● Sparta President John O’Bireck among speakers at gathering with Environment Minister.
● Dealing with the fallout from China’s closed door policy on recyclables.
Earlier this month, Sparta President John O’Bireck was asked to speak at a dynaCERT unveiling, also attended by Ontario’s Minister of Environment, Rod Phillips and Minister of Transportation, Jeff Yurek. Mr. O’Bireck was requested to outline the relationship between the two companies, which included Sparta’s plan to convert enough single use plastic from the GTA to power their entire fleet of highway tractors that operate in Southern Ontario, across the 401 corridor. In order to optimize the performance of the transformed plastic, each rig will be outfitted with dynaCERT’s HydraGEN™ technology that not only improves efficiency but also reduces harmful emissions in the process.
“We are not just preaching environment first, we are living environment first. It just makes sense for our fleet to lead the way with technologies that can minimize our carbon footprint while at the same time enhancing our efforts as we look to transform single-use plastics into something practical and valuable; further reducing our carbon impact. If we can do it and demonstrate how the blending of these Canadian technologies can have a synergistic effect, others will follow,” said, John O’Bireck. He went on to explain that with HydraGEN’s inherent ability to measure and track GHG emissions, we will also be able to quantify the effects derived through this application of chemistry.
Both Ministers applaud companies like dynaCERT and Sparta for investing the time and human capital in developing the kind of products and services that are going to help the province hit objectives in terms of reducing CO2 by 30 percent by 2030.
New Ways to Deal With Plastic Waste

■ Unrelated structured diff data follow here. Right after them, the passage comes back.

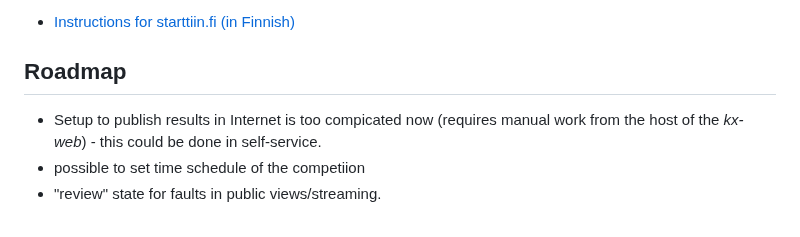
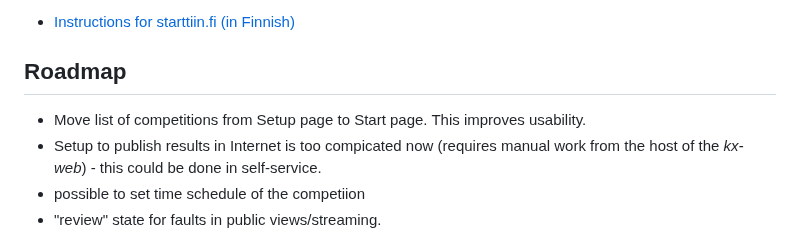
Before and after one commit to proalvo/kx-results, a Markdown page: README.md, the part around the change. Rendered like a GitHub page.

Commit message:
Update roadmap with competition list relocation
Moved the list of competitions from the Setup page to the Start page to improve usability.

```diff
--- a/README.md
+++ b/README.md
@@ -90,6 +90,7 @@ kx-results has integration to [startiin.fi](https://startiin.fi) to import athle
 
 ## Roadmap
 
+- Move list of competitions from Setup page to Start page. This improves usability.
 - Setup to publish results in Internet is too compicated now (requires manual work from the host of the *kx-web*) - this could be done in self-service.
 - possible to set time schedule of the competiion
 - "review" state for faults in public views/streaming.
```
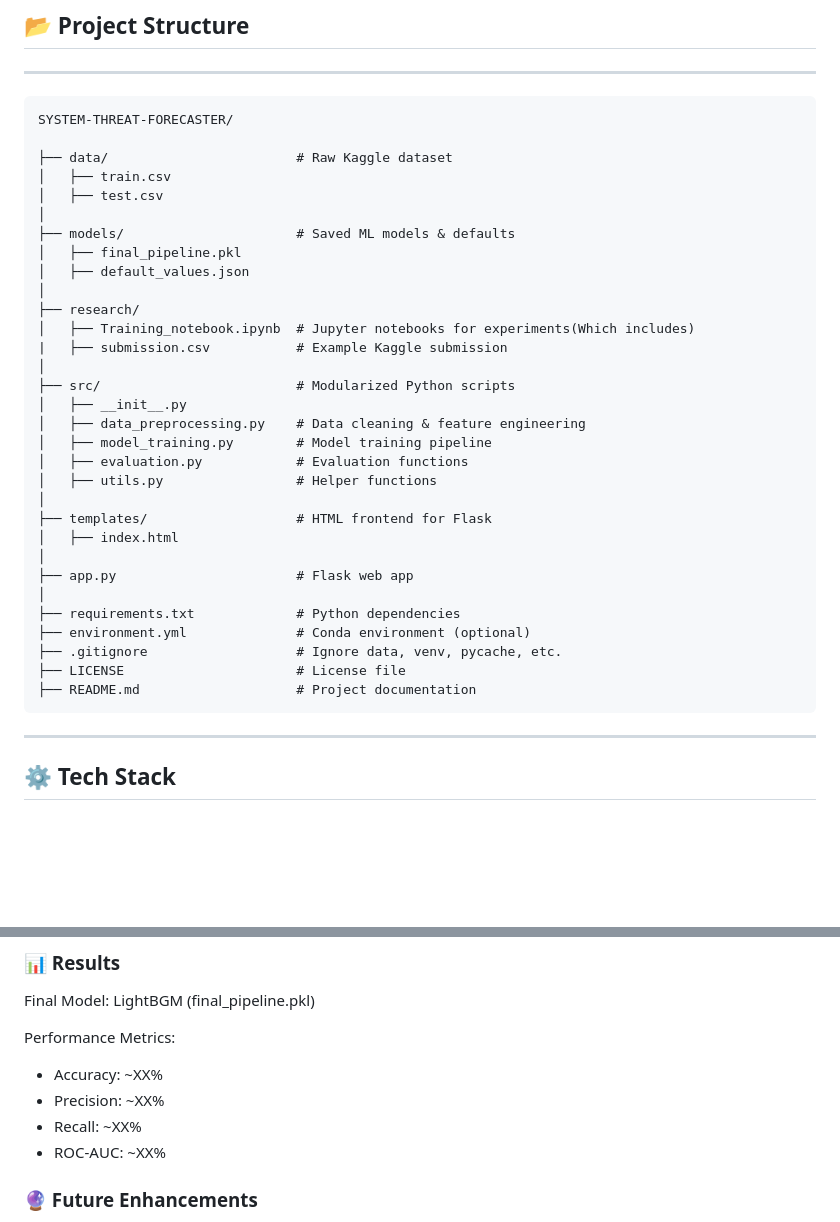
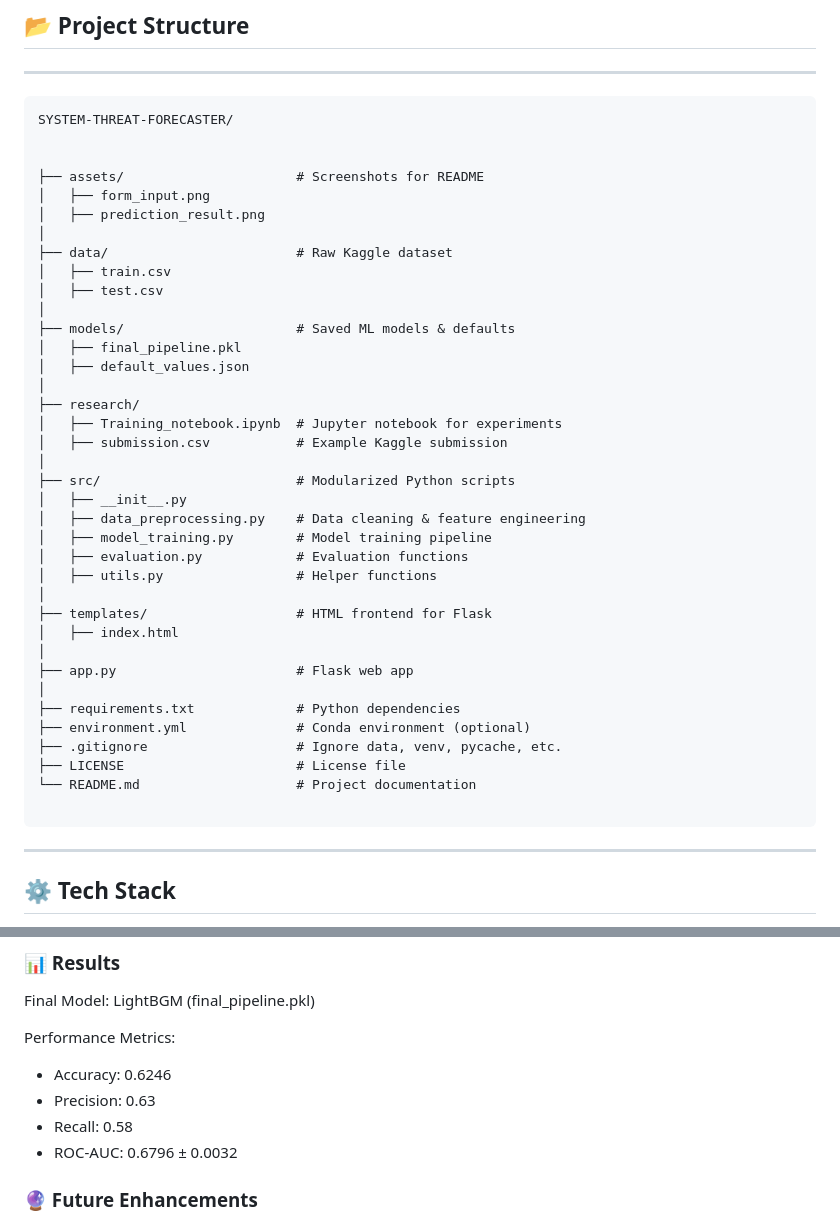
Before and after one commit to rdx7211/System-Threat-Forecaster, a Markdown page: README.md, 2 parts joined by grey strips. Rendered like a GitHub page; blank space fills up the shorter version.

````diff
--- a/README.md
+++ b/README.md
@@ -44,6 +44,11 @@ This project combines **data preprocessing, machine learning model training, and
 ```
 SYSTEM-THREAT-FORECASTER/
 
+
+├── assets/                      # Screenshots for README
+│   ├── form_input.png
+│   ├── prediction_result.png
+│
 ├── data/                        # Raw Kaggle dataset
 │   ├── train.csv
 │   ├── test.csv
@@ -53,8 +58,8 @@ SYSTEM-THREAT-FORECASTER/
 │   ├── default_values.json
 │
 ├── research/
-│   ├── Training_notebook.ipynb  # Jupyter notebooks for experiments(Which includes)
-|   ├── submission.csv           # Example Kaggle submission
+│   ├── Training_notebook.ipynb  # Jupyter notebook for experiments
+│   ├── submission.csv           # Example Kaggle submission
 │
 ├── src/                         # Modularized Python scripts
 │   ├── __init__.py
@@ -72,7 +77,8 @@ SYSTEM-THREAT-FORECASTER/
 ├── environment.yml              # Conda environment (optional)
 ├── .gitignore                   # Ignore data, venv, pycache, etc.
 ├── LICENSE                      # License file
-├── README.md                    # Project documentation
+└── README.md                    # Project documentation
+
 ```
 ---
 
@@ -120,10 +126,10 @@ Final Model: LightBGM (final_pipeline.pkl)
 
 Performance Metrics:
 
-- Accuracy: ~XX%
-- Precision: ~XX%
-- Recall: ~XX%
-- ROC-AUC: ~XX%
+- Accuracy: 0.6246
+- Precision: 0.63
+- Recall:  0.58
+- ROC-AUC: 0.6796 ± 0.0032
 
 ### 🔮 Future Enhancements
 
````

As countries like Canada and the United States grapple with what to do with waste that China will no longer accept, Sparta Group forges ahead with plans to transform waste plastics into eco-friendly fuels.
For decades, China accepted recyclables from other countries. It was often sent by ships, with some being made into shoes, bags and new plastic products. However, last year the country restricted imports of certain recyclables, including plastics. Now, as pointed out by current news reports on recycling, waste management companies are saying they no longer have a market for all the plastics they receive. Meanwhile, for the past couple of years Sparta has been working towards securing partnerships to use this type of waste to transform it into such things as environment-friendly synthetic fuels.
“We are one company on the verge of opening up a facility in the GTA to transform plastic waste, along with our partners, but we strongly believe our waste-to-fuel technologies are scalable, thus giving many jurisdictions in Canada and throughout the world an opportunity in the near future to put plastic waste to good use,” said John O’Bireck, President of Sparta Capital.
Sparta management and staff realize they can’t solve the plastics dilemma alone. They call it a “responsibility for all of us”. Still, the clean energy company is hopeful about the future as others develop ways to reduce waste. For example, plastics are being turned into roads; major restaurants chains, like McDonald’s are going waste free; and more markets are being inspired to reduce waste in the wake of such initiatives as Toronto’s zero waste store, “Unboxed” opening its doors.
“No, we can’t solve this problem overnight, but there are technologies and there are efforts underway that will give our environment a fighting chance if more people and companies around the world respect the make-up of their waste, paying closer attention to how they might put their waste to better use, especially plastics,” said O’Bireck.